Every once in awhile I'll go through my digital pictures. I'll click through events and look at all we've been doing - sorta like looking at a scrapbook. Only it's on a monitor instead of in a nice book on the coffee table. Also, there are no captions or journaling. GAAAHHH - I feel guilty already.
So anyway, I look through them and find pics I've forgotten. Pictures around which I had entire blog posts planned. Pictures so interesting - so beautiful and touching - that it seems a shame to let them lie dormant, unknown to anyone but me.
Today I'm dusting some of them off.
Way back last June, when we were in Kansas, I posted a bunch of pics of the kids on the farm. There were the tractors and wheat fields, cousins and animals but I neglected one of the most important activities in which we engage when we go home - spider hunting.
Oh yes. Spider hunting.
And I can hear you - all of you - saying, "Eeeuww!"
OK, maybe that was me. Because I'm a sick, twisted individual. My fear and loathing of spiders is well-documented on this blog. So why - you ask - would I expose myself to nasty spiders on purpose?
Well, because it's . . . . um, uh . . . . and there's always . . . uh . . .
I have no idea.
My mom taught us how to do it when we were little kids. We grew up doing it when our friends came over or our city-cousins came to visit (hey - can we show you a good time in the country or WHAT?). My siblings and I have taught our kids to do it, too. What can I say? I guess I haven't grown out of it. I prefer knowing when and where I'll see the spider versus seeing one unexpectedly and having the crap scared out of me. I like control over my spider-sightings.
So, I bring you a beloved tradition, handed down generation to generation in my family:
We begin by walking slowly around the field or in this case, Grandma and Grandpa's yard. We're looking for holes in the ground. These holes have a border of grass and webbing built up around the rim. I think they're some kind of trap-door spider but we always called them Wolf spiders. And they're big. And fast. And nasty.
I can't remember - why do I do this?
This particular hole is pretty big, as indicated by Daniel's thumb. And just so you know - the bigger the hole, the bigger the spider. Thought I should clarify that in case you couldn't figure it out yourself.
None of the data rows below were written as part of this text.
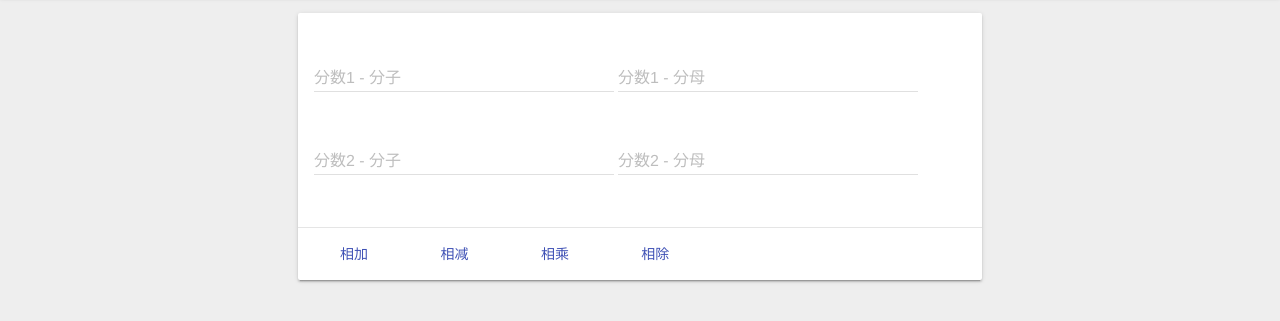
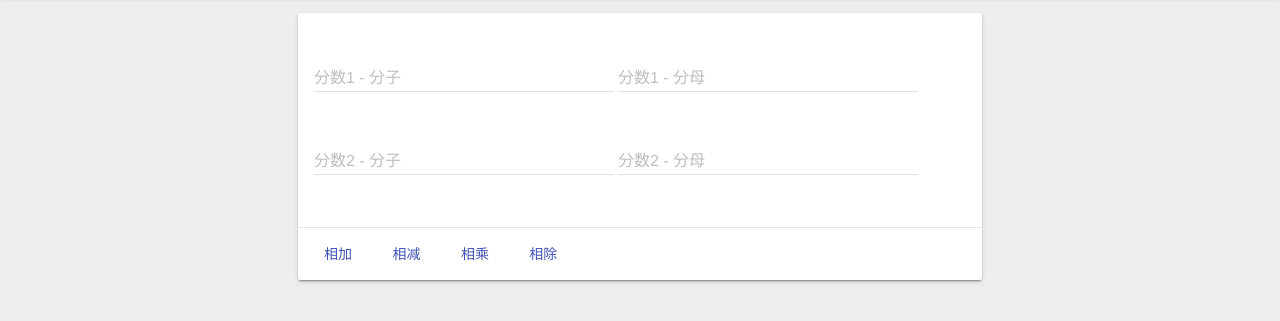
Before and after one commit to chenjunyu19/Fraction-Calculator, a plain HTML site: page index.html in a window 1280 px wide. Shown: the part 67-388 px from the top of the page. Drawn offline with nearby package versions, Linux system fonts and the light colour scheme.

Commit message:
将运算按钮从 a 链接换成 button 按钮

```diff
--- a/index.html
+++ b/index.html
@@ -52,10 +52,10 @@
               </p>
             </div>
             <div class="mdl-card__actions mdl-card--border">
-              <a class="mdl-button mdl-button--colored mdl-js-button mdl-js-ripple-effect" onclick="calc(1);">相加</a>
-              <a class="mdl-button mdl-button--colored mdl-js-button mdl-js-ripple-effect" onclick="calc(2);">相减</a>
-              <a class="mdl-button mdl-button--colored mdl-js-button mdl-js-ripple-effect" onclick="calc(3);">相乘</a>
-              <a class="mdl-button mdl-button--colored mdl-js-button mdl-js-ripple-effect" onclick="calc(4);">相除</a>
+              <button class="mdl-button mdl-button--colored mdl-js-button mdl-js-ripple-effect" onclick="calc(1);">相加</button>
+              <button class="mdl-button mdl-button--colored mdl-js-button mdl-js-ripple-effect" onclick="calc(2);">相减</button>
+              <button class="mdl-button mdl-button--colored mdl-js-button mdl-js-ripple-effect" onclick="calc(3);">相乘</button>
+              <button class="mdl-button mdl-button--colored mdl-js-button mdl-js-ripple-effect" onclick="calc(4);">相除</button>
             </div>
           </div>
         </div>
```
If you haven't yet realized, I'm a master at stating the obvious.
Tear down the spider's carefully constructed perimeter and expose the hole.
Start pouring water down the hole and have a stick handy.
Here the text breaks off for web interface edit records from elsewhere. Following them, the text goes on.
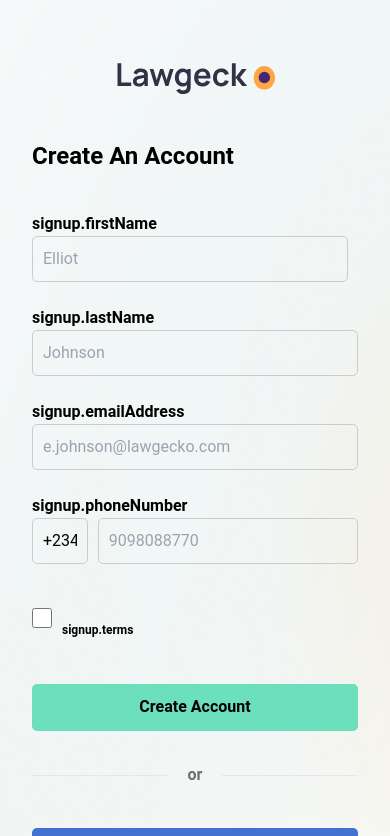
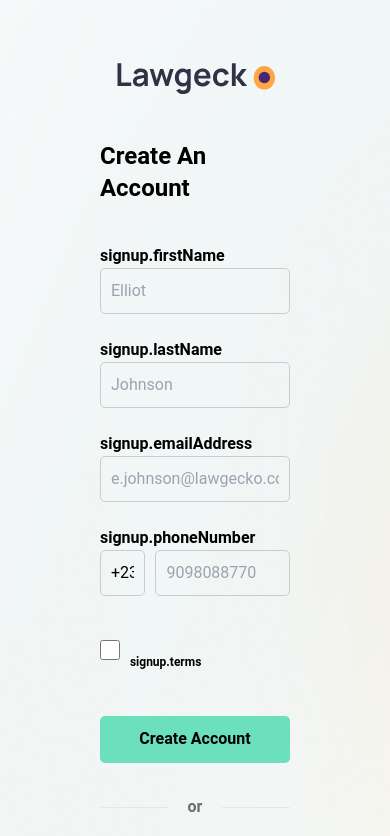
Before and after one commit to lawgeckobyglappy/lawgecko-frontend, a Vue app: page /signup in a window 390 px wide. Shown: the top 836 px of the page. Built offline with nearby package versions, Linux system fonts and the light colour scheme; no server answers; what vue3-google-login would draw is missing.

Commit message:
mobile responsive

```diff
--- a/src/views/SignUp.vue
+++ b/src/views/SignUp.vue
@@ -38,7 +38,7 @@
               </label>
               <p v-if="phoneNumberExists" class="text-red-500 text-xs">* {{ this.phoneNumberError }}</p>
               <div class="flex justify-between">
-                <select v-model="form.countryCode" id="countryCode">
+                <select v-model="form.countryCode" id="countryCode" >
                   <option value="+234" selected>+234</option>
                   <option value="+44">+44</option>
                 </select>
@@ -281,17 +281,19 @@
       flex-direction: column;
       width: 100%;
     }
+    .name > div:first-child{
+      margin-right: 0;
+    }
     .form .policy-agreement label {
       font-size: 12px;
     }
-    .form{
-      width: 100%;
+    select {
+    width: 30%;
+    margin-right: 10px;
+  }
+    .form-content{
+      margin-left: auto;
+      margin-right: auto;
     }
-    button{
-      width: 100%;
-    }
-    /* .form-content{
-      width: 70%;
-    }  */
   }
   </style>
```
OK, we're pouring water and pausing to look for the spider coming up. And we're pouring, pausing, looking, pouring, pausing, looking, and . . . . .
Jackpot. Big spider whom we have just completely pissed off by flooding its home.
"What the $%!?/#! Are you kidding me with the *!^#-ing water? I JUST CLEANED THIS PLACE UP. Darn you to heck you horrible humans!"
Try to distract your kids from the profanity being uttered by the spider and get the stick behind it. It may be mad but it also has a highly developed sense of self-preservation. It will try to go back down the tunnel despite the flooding and you need to block its way.
If it can't go back down the hole, it'll start running around. We don't do anything mean to the spider, we just freak ourselves out, looking at it. When we're done freaking out we'll guide it back to it's flooded home and let it go back down the hole. Then we'll move on to another one.
To nobody's surprise, this spider was a big 'un - around 2-3 inches long and with it's legs spread out, about 3-4 inches in diameter. I'm just very slightly freaking out as I write those words.
In this particular case, the spider went on the offense.
It tried to attack the stick.
And, if I could make a tiny suggestion? Click on the above pictures and they'll blow up to screen-size. You can see the freaky, nasty spider at 20 times his size.
Yep. You'll sleep well tonight.
At this point, we had an unexpected visitor to the farm -
My brother, Dan.
Ain't he purty? He's also a smart ass. Which is the highest compliment I can pay another human being.
Still think he's purty? Doesn't matter, we don't love him for his looks. We love him for his spider-hunting capabilities. Dan's the only one of us who ever had the nerve to touch - with his bare hands - one of the spiders we were abusing.
So of course his visit was providential. The kids and I begged him to participate.
"Will you do it? Huh? Can you pick it up? With your hands? Huh? Please? It'd be AWESOME." And that was just me talking.
Now, if you're going to try this at home, you have to prepare yourself. You have to be in the perfect position, above the spider, so you can grab it around it's thorax, or middle part, very slightly squeezing its legs so it can't move.
So, Dan was psyching himself up for this, kneeling on the ground, still dressed in his nice work clothes and here's what I said,
"Don't hurt it! Be careful and don't squeeze it too tightly, OK? DON'T HURT IT."
To which my brother responded, "What about me?"
Anyway, Uncle Dan successfully captured the spider and was preparing to give it a big smooch, to the horrified delight of my kids.
Uncle Dan is a rock star for that reason alone.
So, if you've ever had any doubts about my capabilities as a wildlife expert, I hope this post has put those to rest.